▶ **Exercise brief**: Nothing but the pictures should be left out when the entries below are duplicated.

[Opening Exercise data section]

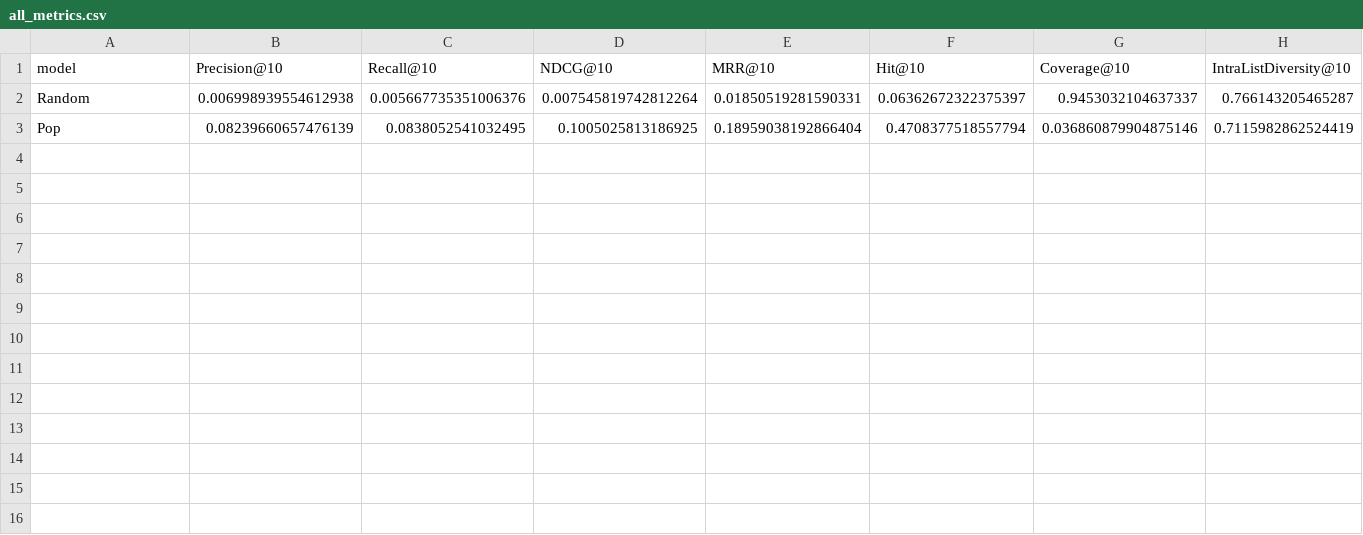
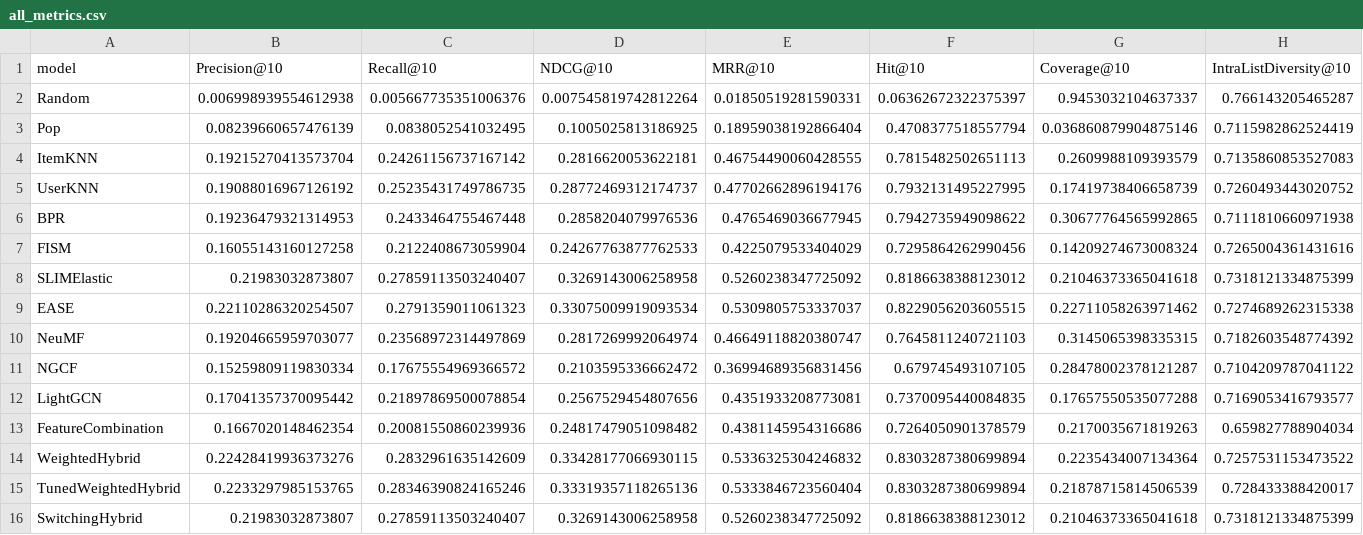
Before and after one commit to AndreiLeIttu/RecSys-Final-Project-Group-26, a CSV file: results/task2/all_metrics.csv, drawn as a sheet; only a part is shown; rows hold the shown columns only; the diff names each change by its address in the sheet, - before the commit and + after, or states it on an @@ line.

Commit message:
Complete hybrid tuning, contribution analysis, and independent evaluation.

```diff
--- a/results/task2/all_metrics.csv
+++ b/results/task2/all_metrics.csv
+row 4: ItemKNN | 0.19215270413573704 | 0.24261156737167142 | 0.2816620053622181 | 0.46754490060428555 | 0.7815482502651113 | 0.2609988109393579 | 0.7135860853527083
+row 5: UserKNN | 0.19088016967126192 | 0.25235431749786735 | 0.28772469312174737 | 0.47702662896194176 | 0.7932131495227995 | 0.17419738406658739 | 0.7260493443020752
+row 6: BPR | 0.19236479321314953 | 0.2433464755467448 | 0.2858204079976536 | 0.4765469036677945 | 0.7942735949098622 | 0.30677764565992865 | 0.7111810660971938
+row 7: FISM | 0.16055143160127258 | 0.2122408673059904 | 0.24267763877762533 | 0.4225079533404029 | 0.7295864262990456 | 0.14209274673008324 | 0.7265004361431616
+row 8: SLIMElastic | 0.21983032873807 | 0.27859113503240407 | 0.3269143006258958 | 0.5260238347725092 | 0.8186638388123012 | 0.21046373365041618 | 0.7318121334875399
+row 9: EASE | 0.22110286320254507 | 0.2791359011061323 | 0.33075009919093534 | 0.5309805753337037 | 0.8229056203605515 | 0.22711058263971462 | 0.7274689262315338
+row 10: NeuMF | 0.19204665959703077 | 0.23568972314497869 | 0.2817269992064974 | 0.46649118820380747 | 0.7645811240721103 | 0.3145065398335315 | 0.7182603548774392
+row 11: NGCF | 0.15259809119830334 | 0.17675554969366572 | 0.2103595336662472 | 0.36994689356831456 | 0.679745493107105 | 0.28478002378121287 | 0.7104209787041122
+row 12: LightGCN | 0.17041357370095442 | 0.21897869500078854 | 0.2567529454807656 | 0.4351933208773081 | 0.7370095440084835 | 0.17657550535077288 | 0.7169053416793577
+row 13: FeatureCombination | 0.1667020148462354 | 0.20081550860239936 | 0.24817479051098482 | 0.4381145954316686 | 0.7264050901378579 | 0.2170035671819263 | 0.659827788904034
+row 14: WeightedHybrid | 0.22428419936373276 | 0.2832961635142609 | 0.33428177066930115 | 0.5336325304246832 | 0.8303287380699894 | 0.2235434007134364 | 0.7257531153473522
+row 15: TunedWeightedHybrid | 0.2233297985153765 | 0.28346390824165246 | 0.33319357118265136 | 0.5333846723560404 | 0.8303287380699894 | 0.21878715814506539 | 0.728433388420017
+row 16: SwitchingHybrid | 0.21983032873807 | 0.27859113503240407 | 0.3269143006258958 | 0.5260238347725092 | 0.8186638388123012 | 0.21046373365041618 | 0.7318121334875399
```
Also changed, not shown: results/best_models.csv, 35 other files.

[Closing Exercise data section]

▶ **Exercise result**:
Before and after one commit to AndreiLeIttu/RecSys-Final-Project-Group-26, a CSV file: results/task2/all_metrics.csv, drawn as a sheet; only a part is shown; rows hold the shown columns only; the diff names each change by its address in the sheet, - before the commit and + after, or states it on an @@ line.

Commit message:
Complete hybrid tuning, contribution analysis, and independent evaluation.

```diff
--- a/results/task2/all_metrics.csv
+++ b/results/task2/all_metrics.csv
+row 4: ItemKNN | 0.19215270413573704 | 0.24261156737167142 | 0.2816620053622181 | 0.46754490060428555 | 0.7815482502651113 | 0.2609988109393579 | 0.7135860853527083
+row 5: UserKNN | 0.19088016967126192 | 0.25235431749786735 | 0.28772469312174737 | 0.47702662896194176 | 0.7932131495227995 | 0.17419738406658739 | 0.7260493443020752
+row 6: BPR | 0.19236479321314953 | 0.2433464755467448 | 0.2858204079976536 | 0.4765469036677945 | 0.7942735949098622 | 0.30677764565992865 | 0.7111810660971938
+row 7: FISM | 0.16055143160127258 | 0.2122408673059904 | 0.24267763877762533 | 0.4225079533404029 | 0.7295864262990456 | 0.14209274673008324 | 0.7265004361431616
+row 8: SLIMElastic | 0.21983032873807 | 0.27859113503240407 | 0.3269143006258958 | 0.5260238347725092 | 0.8186638388123012 | 0.21046373365041618 | 0.7318121334875399
+row 9: EASE | 0.22110286320254507 | 0.2791359011061323 | 0.33075009919093534 | 0.5309805753337037 | 0.8229056203605515 | 0.22711058263971462 | 0.7274689262315338
+row 10: NeuMF | 0.19204665959703077 | 0.23568972314497869 | 0.2817269992064974 | 0.46649118820380747 | 0.7645811240721103 | 0.3145065398335315 | 0.7182603548774392
+row 11: NGCF | 0.15259809119830334 | 0.17675554969366572 | 0.2103595336662472 | 0.36994689356831456 | 0.679745493107105 | 0.28478002378121287 | 0.7104209787041122
+row 12: LightGCN | 0.17041357370095442 | 0.21897869500078854 | 0.2567529454807656 | 0.4351933208773081 | 0.7370095440084835 | 0.17657550535077288 | 0.7169053416793577
+row 13: FeatureCombination | 0.1667020148462354 | 0.20081550860239936 | 0.24817479051098482 | 0.4381145954316686 | 0.7264050901378579 | 0.2170035671819263 | 0.659827788904034
+row 14: WeightedHybrid | 0.22428419936373276 | 0.2832961635142609 | 0.33428177066930115 | 0.5336325304246832 | 0.8303287380699894 | 0.2235434007134364 | 0.7257531153473522
+row 15: TunedWeightedHybrid | 0.2233297985153765 | 0.28346390824165246 | 0.33319357118265136 | 0.5333846723560404 | 0.8303287380699894 | 0.21878715814506539 | 0.728433388420017
+row 16: SwitchingHybrid | 0.21983032873807 | 0.27859113503240407 | 0.3269143006258958 | 0.5260238347725092 | 0.8186638388123012 | 0.21046373365041618 | 0.7318121334875399
```
Also changed, not shown: results/best_models.csv, 35 other files.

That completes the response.